The objective interest of a class, in contrast, is defined as that which objectively allows it to gain economically, to accumulate political power and/or improve the well-being of its members. Thus, the objective interest of wage earners is to receive higher wages, while those who have to pay those wages are, of course, interested in keeping wages as low as possible. The existence of objective interests is completely independent from the question whether they are being recognised. To return to the example of Austria: the subjective interest of the Austrian blue-collar-workers (that Hofer will be elected) contradicts the objective economic interests of the class; Hofer wants to deregulate the job market and cut funding to social security. Such contradictions between objective and subjective interests must be explained via reference to the critique of ideology, they point towards a lack of knowledge or hope. The Marxist concept of class consciousness refers to the correspondence between objective and subjective interests: the more people recognise their real, objective interests, the better they can purposefully change the status quo in accordance with their own needs.
Regarding objective interests another distinction has to be introduced: the distinction between the common interests of those who constitute a class and the interests of its members as individuals. So far, we have treated the objective interest only as a common class interest, that is, as an interest shared by all members of the given social class.
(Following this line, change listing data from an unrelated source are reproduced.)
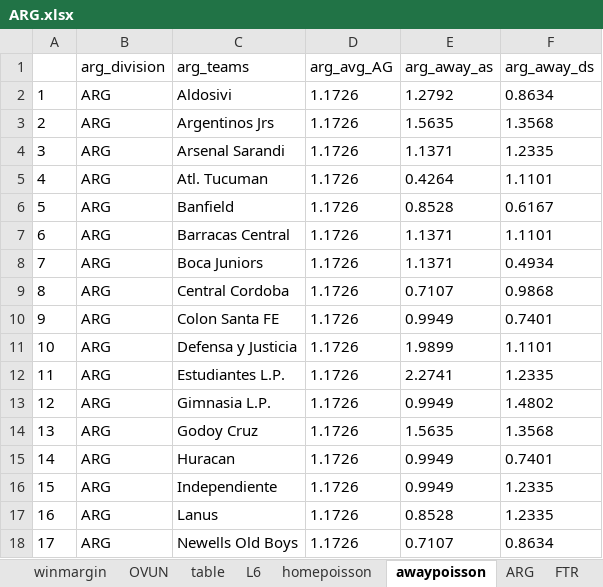
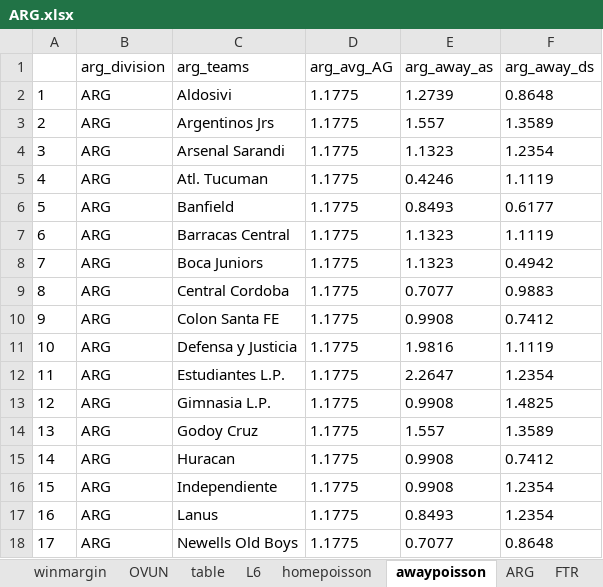
Before and after one commit to gitboyzorro5/Rsoccer, an Excel workbook: NL/ARG.xlsx, sheet awaypoisson, drawn as a sheet; only a part is shown; values as stored, in another font and other column widths than the file's, no borders; the diff covers the shown part only; the diff names each change by its address in the sheet, - before the commit and + after, or states it on an @@ line.

```diff
--- a/NL/ARG.xlsx (sheet awaypoisson)
+++ b/NL/ARG.xlsx (sheet awaypoisson)
-D2:D18 (arg_avg_AG): 1.1726
+D2:D18 (arg_avg_AG): 1.1775
-E2 (arg_away_as): 1.2792
+E2 (arg_away_as): 1.2739
-F2 (arg_away_ds): 0.8634
+F2 (arg_away_ds): 0.8648
-E3 (arg_away_as): 1.5635
+E3 (arg_away_as): 1.557
-F3 (arg_away_ds): 1.3568
+F3 (arg_away_ds): 1.3589
-E4 (arg_away_as): 1.1371
+E4 (arg_away_as): 1.1323
-F4 (arg_away_ds): 1.2335
+F4 (arg_away_ds): 1.2354
-E5 (arg_away_as): 0.4264
+E5 (arg_away_as): 0.4246
-F5 (arg_away_ds): 1.1101
+F5 (arg_away_ds): 1.1119
-E6 (arg_away_as): 0.8528
+E6 (arg_away_as): 0.8493
-F6 (arg_away_ds): 0.6167
+F6 (arg_away_ds): 0.6177
-E7:E8 (arg_away_as): 1.1371
+E7:E8 (arg_away_as): 1.1323
-F7 (arg_away_ds): 1.1101
+F7 (arg_away_ds): 1.1119
-F8 (arg_away_ds): 0.4934
+F8 (arg_away_ds): 0.4942
-E9 (arg_away_as): 0.7107
+E9 (arg_away_as): 0.7077
-F9 (arg_away_ds): 0.9868
+F9 (arg_away_ds): 0.9883
-E10 (arg_away_as): 0.9949
+E10 (arg_away_as): 0.9908
-F10 (arg_away_ds): 0.7401
+F10 (arg_away_ds): 0.7412
-E11 (arg_away_as): 1.9899
+E11 (arg_away_as): 1.9816
-F11 (arg_away_ds): 1.1101
+F11 (arg_away_ds): 1.1119
-E12 (arg_away_as): 2.2741
+E12 (arg_away_as): 2.2647
-F12 (arg_away_ds): 1.2335
+F12 (arg_away_ds): 1.2354
-E13 (arg_away_as): 0.9949
+E13 (arg_away_as): 0.9908
-F13 (arg_away_ds): 1.4802
+F13 (arg_away_ds): 1.4825
-E14 (arg_away_as): 1.5635
+E14 (arg_away_as): 1.557
-F14 (arg_away_ds): 1.3568
+F14 (arg_away_ds): 1.3589
-E15:E16 (arg_away_as): 0.9949
+E15:E16 (arg_away_as): 0.9908
-F15 (arg_away_ds): 0.7401
+F15 (arg_away_ds): 0.7412
-F16:F17 (arg_away_ds): 1.2335
+F16:F17 (arg_away_ds): 1.2354
-E17 (arg_away_as): 0.8528
+E17 (arg_away_as): 0.8493
-E18 (arg_away_as): 0.7107
+E18 (arg_away_as): 0.7077
-F18 (arg_away_ds): 0.8634
+F18 (arg_away_ds): 0.8648
```
Also changed, not shown: 33 edited cells elsewhere in this sheet, sheet ARG, sheet homepoisson, sheet L6, sheet table, sheet winmargin, sheet gcmatrix2, 7 more sheets, NL/BRA.xlsx, picks_fixtures_prediction_cloned.xlsx, 4 other files.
But in real life, the interests of singular individuals may be in conflict with the shared interests of the class as a collective.
This does not only imply that a few individuals may have some objective interests that other members of the same class don’t share, but rather that all individuals of a class have different objective interests if we view them as individual actors than they have as a collective. For example, if the bribe is high enough, every worker has an individual, short-term objective interest to become a scab; however, the interest of the workers as a collective consists in successfully executing the strike in order to realise better wages for everyone. Considering this rationality trap, a classes ability to act as a unified entity largely depends on its ability to generate solidarity and commitment.
The Socio-Material Roots of Consciousness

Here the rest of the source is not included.